**TASK STATEMENT**
Provide the count of lines below where "ContentTop" occurs, with no other output.
== RECORD SET ==
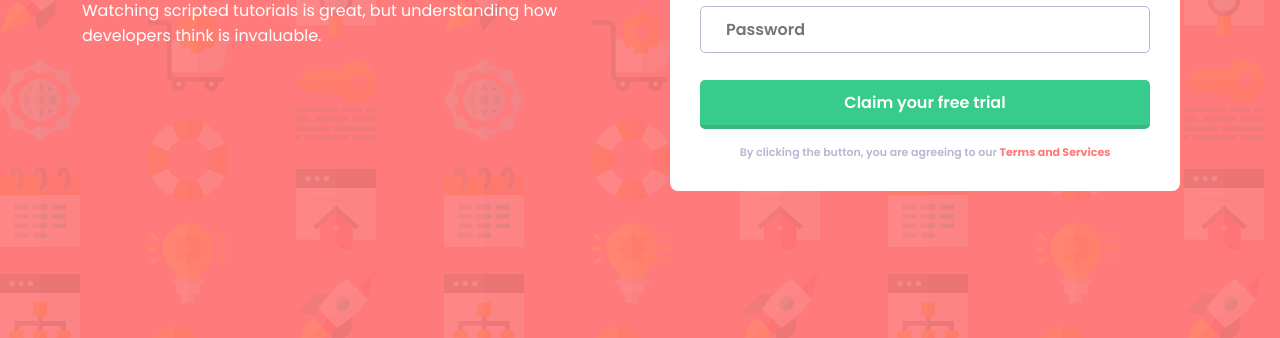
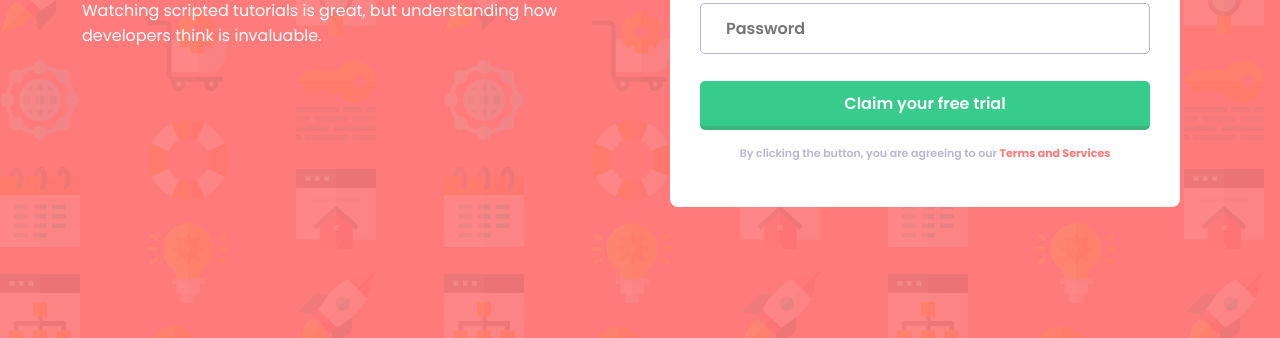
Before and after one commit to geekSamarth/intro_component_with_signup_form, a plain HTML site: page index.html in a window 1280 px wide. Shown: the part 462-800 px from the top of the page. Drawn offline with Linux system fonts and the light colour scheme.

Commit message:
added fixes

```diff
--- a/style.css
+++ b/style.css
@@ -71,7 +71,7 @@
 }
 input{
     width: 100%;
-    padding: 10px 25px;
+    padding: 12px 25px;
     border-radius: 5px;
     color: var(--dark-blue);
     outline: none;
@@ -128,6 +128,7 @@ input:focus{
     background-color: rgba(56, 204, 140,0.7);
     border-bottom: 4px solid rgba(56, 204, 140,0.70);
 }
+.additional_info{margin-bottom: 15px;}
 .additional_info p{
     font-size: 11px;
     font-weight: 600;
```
===
== RECORD SET ==
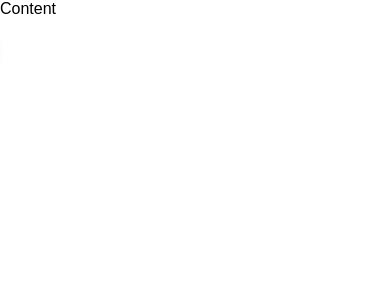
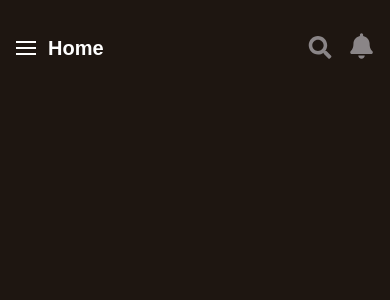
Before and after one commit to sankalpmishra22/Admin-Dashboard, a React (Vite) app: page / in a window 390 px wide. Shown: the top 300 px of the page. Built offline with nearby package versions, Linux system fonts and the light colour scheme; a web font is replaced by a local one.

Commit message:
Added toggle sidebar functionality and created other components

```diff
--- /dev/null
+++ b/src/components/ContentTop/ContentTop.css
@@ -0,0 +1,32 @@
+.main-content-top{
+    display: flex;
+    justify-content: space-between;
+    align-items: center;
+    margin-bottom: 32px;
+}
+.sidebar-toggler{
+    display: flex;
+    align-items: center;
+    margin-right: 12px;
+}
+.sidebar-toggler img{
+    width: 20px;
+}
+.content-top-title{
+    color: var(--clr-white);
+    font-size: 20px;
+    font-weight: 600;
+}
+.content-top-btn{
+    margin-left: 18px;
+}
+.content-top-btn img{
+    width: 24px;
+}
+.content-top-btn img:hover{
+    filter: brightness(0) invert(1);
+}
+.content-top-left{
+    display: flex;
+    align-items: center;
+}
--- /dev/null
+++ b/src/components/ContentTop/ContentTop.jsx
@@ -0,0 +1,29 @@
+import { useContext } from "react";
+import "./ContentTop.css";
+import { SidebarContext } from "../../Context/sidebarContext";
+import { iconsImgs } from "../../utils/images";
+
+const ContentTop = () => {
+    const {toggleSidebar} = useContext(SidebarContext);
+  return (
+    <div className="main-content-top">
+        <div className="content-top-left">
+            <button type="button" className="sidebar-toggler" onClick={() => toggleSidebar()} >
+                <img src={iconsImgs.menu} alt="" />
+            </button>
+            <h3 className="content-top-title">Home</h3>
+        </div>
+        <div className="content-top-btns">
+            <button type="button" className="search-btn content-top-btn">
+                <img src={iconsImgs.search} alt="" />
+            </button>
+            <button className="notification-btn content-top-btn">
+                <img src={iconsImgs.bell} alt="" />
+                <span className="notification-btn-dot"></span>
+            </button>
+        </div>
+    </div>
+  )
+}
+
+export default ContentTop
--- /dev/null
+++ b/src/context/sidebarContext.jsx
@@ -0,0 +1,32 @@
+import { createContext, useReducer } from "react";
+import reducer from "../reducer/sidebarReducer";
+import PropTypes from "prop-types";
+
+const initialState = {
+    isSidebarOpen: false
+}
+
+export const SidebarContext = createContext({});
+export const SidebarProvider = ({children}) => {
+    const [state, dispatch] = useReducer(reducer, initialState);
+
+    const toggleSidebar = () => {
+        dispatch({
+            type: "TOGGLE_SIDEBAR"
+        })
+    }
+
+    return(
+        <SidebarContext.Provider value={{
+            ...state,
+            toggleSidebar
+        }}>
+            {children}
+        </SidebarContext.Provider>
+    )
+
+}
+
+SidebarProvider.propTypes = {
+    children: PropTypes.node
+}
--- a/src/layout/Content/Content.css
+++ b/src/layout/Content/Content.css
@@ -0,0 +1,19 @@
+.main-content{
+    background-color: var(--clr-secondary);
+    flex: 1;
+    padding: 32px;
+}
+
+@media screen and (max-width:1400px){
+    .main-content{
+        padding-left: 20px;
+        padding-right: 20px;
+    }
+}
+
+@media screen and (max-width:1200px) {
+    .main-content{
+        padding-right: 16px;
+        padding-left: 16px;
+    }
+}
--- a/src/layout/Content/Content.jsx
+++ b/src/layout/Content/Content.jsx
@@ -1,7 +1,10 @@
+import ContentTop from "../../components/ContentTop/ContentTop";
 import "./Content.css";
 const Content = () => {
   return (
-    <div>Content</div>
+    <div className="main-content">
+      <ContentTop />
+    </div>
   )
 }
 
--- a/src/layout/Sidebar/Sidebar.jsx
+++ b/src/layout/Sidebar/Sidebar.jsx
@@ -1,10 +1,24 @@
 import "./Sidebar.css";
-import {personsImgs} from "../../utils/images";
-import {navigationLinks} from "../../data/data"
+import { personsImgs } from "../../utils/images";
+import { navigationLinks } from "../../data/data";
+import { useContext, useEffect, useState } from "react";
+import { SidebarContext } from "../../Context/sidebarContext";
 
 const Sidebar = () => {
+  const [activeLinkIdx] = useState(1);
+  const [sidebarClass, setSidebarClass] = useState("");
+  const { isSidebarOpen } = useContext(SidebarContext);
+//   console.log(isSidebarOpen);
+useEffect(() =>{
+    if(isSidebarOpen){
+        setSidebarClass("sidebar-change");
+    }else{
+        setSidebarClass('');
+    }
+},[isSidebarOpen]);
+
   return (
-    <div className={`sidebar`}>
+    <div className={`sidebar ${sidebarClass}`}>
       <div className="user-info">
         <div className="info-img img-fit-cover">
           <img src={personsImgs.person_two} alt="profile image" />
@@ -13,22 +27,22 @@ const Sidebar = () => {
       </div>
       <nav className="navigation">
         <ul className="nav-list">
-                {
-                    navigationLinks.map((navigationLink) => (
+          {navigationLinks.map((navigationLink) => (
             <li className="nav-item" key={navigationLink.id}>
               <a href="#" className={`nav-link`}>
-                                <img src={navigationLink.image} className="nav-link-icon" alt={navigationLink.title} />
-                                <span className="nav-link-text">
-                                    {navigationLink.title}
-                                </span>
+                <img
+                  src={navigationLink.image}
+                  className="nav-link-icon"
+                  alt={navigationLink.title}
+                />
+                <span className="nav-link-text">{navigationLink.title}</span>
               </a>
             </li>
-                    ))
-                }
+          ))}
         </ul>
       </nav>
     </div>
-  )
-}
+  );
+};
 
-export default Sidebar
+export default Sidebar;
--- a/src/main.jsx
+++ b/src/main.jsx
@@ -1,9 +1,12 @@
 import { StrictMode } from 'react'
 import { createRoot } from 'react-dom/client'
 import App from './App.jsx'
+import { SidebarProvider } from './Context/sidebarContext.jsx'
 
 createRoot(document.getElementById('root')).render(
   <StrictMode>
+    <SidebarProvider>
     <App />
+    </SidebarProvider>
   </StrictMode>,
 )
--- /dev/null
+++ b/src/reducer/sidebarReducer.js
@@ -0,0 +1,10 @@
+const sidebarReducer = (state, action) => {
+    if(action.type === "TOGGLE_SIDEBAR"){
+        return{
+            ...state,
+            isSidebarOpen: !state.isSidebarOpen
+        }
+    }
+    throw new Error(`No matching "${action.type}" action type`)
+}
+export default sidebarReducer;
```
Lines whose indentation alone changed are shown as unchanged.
===
== RECORD SET ==
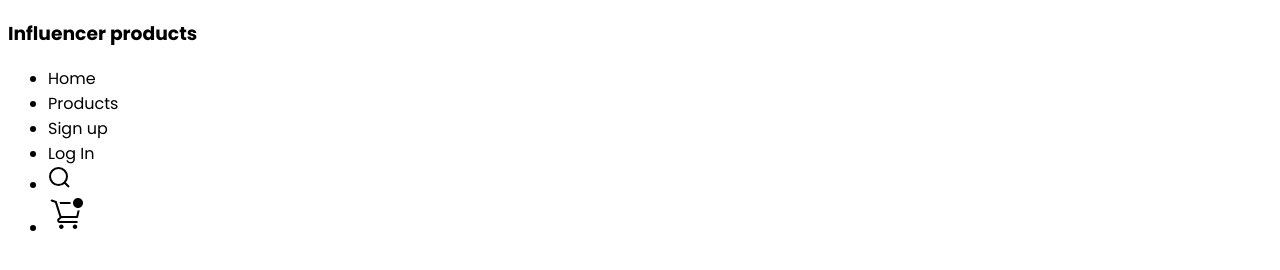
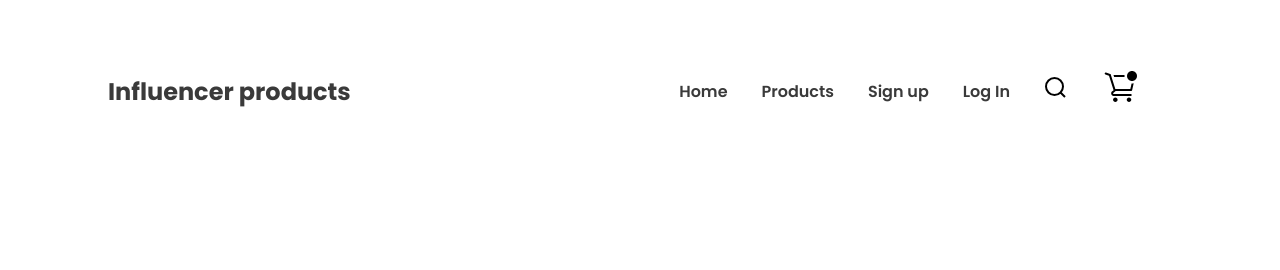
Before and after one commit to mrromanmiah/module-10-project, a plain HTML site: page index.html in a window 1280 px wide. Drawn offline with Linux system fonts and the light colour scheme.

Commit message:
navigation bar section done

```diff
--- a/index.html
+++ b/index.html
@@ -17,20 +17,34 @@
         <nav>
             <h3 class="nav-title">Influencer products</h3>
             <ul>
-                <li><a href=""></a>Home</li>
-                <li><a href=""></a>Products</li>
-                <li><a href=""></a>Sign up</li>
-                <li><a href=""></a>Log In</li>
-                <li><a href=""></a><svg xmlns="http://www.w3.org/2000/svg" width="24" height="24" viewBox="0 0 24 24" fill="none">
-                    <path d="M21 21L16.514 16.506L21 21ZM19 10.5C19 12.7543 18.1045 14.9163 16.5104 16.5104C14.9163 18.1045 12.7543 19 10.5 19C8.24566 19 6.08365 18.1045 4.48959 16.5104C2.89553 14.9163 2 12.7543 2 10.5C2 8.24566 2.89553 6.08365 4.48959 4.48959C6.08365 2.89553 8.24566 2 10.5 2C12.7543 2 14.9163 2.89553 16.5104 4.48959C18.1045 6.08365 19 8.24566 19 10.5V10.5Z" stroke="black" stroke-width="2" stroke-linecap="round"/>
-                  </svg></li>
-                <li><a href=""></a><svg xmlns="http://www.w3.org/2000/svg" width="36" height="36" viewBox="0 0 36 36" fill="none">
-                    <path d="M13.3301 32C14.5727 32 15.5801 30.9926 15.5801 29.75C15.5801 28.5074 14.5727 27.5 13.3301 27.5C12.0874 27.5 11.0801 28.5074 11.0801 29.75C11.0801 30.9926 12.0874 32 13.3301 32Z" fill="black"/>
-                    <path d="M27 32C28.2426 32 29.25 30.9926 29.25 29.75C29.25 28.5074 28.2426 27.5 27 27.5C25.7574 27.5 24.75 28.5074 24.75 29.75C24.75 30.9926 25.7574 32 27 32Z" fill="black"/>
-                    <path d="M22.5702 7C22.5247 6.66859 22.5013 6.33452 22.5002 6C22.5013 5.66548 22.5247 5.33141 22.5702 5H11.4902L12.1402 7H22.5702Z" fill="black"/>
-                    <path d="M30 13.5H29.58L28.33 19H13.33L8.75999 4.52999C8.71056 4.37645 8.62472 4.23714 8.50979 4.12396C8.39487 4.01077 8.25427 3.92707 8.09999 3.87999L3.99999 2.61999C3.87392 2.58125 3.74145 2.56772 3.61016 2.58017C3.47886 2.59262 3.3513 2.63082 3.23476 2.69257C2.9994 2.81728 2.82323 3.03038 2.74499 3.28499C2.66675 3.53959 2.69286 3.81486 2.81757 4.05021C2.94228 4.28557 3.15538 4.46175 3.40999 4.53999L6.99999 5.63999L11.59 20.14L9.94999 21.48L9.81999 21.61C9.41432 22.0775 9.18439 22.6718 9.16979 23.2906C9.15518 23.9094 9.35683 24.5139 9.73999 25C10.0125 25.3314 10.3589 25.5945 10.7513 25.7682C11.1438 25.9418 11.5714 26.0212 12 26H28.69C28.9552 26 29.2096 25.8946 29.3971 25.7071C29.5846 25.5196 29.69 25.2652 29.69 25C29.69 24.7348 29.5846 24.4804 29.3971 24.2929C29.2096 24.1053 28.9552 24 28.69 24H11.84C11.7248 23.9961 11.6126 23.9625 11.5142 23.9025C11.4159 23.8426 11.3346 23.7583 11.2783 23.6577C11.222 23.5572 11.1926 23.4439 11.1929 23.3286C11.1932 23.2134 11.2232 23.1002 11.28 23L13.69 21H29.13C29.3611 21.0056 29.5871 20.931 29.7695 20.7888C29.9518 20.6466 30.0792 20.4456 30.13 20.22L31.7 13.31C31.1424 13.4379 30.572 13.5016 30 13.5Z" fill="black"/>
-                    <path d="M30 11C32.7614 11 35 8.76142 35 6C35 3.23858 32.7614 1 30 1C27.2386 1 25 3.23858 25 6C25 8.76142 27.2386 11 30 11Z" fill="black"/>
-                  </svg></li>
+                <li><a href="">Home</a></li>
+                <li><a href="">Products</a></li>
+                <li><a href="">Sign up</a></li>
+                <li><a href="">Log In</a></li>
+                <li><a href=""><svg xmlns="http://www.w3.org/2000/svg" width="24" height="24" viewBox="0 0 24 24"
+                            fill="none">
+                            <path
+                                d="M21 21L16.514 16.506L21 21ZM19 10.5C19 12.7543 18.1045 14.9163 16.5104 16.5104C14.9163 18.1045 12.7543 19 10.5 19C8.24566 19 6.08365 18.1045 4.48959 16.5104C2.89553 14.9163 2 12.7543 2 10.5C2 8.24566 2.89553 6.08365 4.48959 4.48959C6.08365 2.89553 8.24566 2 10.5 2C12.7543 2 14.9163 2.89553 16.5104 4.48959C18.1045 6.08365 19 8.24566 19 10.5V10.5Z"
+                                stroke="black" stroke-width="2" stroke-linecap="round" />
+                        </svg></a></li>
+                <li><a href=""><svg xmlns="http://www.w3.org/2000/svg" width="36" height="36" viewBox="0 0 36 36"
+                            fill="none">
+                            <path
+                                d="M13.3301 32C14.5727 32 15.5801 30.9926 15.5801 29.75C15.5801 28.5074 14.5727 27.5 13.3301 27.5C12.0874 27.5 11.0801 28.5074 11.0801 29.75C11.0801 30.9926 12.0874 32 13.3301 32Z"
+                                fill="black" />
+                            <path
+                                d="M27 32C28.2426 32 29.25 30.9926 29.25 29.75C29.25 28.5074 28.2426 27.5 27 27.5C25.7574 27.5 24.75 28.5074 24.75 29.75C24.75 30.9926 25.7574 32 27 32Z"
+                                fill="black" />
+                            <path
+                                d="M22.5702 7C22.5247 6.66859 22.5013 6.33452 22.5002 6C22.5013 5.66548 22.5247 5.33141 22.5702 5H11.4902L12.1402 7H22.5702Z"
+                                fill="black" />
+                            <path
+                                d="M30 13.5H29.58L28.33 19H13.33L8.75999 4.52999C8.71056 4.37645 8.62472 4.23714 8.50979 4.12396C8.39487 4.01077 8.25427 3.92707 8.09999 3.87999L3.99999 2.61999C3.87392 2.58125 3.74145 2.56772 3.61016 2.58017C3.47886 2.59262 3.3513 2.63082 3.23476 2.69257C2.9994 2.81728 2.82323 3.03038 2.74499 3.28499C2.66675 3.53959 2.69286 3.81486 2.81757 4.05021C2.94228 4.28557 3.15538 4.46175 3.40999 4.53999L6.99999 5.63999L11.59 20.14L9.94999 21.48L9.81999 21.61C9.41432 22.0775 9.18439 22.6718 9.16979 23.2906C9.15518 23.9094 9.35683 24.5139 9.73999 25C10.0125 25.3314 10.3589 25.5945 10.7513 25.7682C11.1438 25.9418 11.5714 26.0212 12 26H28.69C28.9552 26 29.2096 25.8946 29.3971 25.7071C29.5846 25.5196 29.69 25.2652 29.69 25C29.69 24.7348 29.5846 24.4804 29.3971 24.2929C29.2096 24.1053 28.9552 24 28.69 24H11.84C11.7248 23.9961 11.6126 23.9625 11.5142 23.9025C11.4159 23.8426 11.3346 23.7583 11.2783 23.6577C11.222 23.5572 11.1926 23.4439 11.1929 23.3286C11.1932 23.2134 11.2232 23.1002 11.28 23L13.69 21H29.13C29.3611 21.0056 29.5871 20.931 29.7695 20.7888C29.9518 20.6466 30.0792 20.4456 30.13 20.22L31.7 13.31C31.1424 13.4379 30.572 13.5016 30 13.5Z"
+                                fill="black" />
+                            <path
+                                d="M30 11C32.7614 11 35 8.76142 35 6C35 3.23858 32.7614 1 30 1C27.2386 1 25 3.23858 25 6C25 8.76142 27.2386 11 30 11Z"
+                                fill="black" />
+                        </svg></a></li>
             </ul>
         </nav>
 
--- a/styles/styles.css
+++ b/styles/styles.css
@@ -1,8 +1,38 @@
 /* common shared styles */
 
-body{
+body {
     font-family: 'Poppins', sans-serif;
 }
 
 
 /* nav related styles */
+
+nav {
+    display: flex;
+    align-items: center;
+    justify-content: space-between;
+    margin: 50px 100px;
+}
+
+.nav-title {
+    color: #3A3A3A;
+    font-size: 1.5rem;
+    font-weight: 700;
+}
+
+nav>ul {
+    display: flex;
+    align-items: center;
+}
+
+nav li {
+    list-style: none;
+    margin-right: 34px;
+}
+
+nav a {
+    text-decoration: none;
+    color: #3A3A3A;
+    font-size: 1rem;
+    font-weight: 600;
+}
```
===
**WRITTEN RESPONSE**
7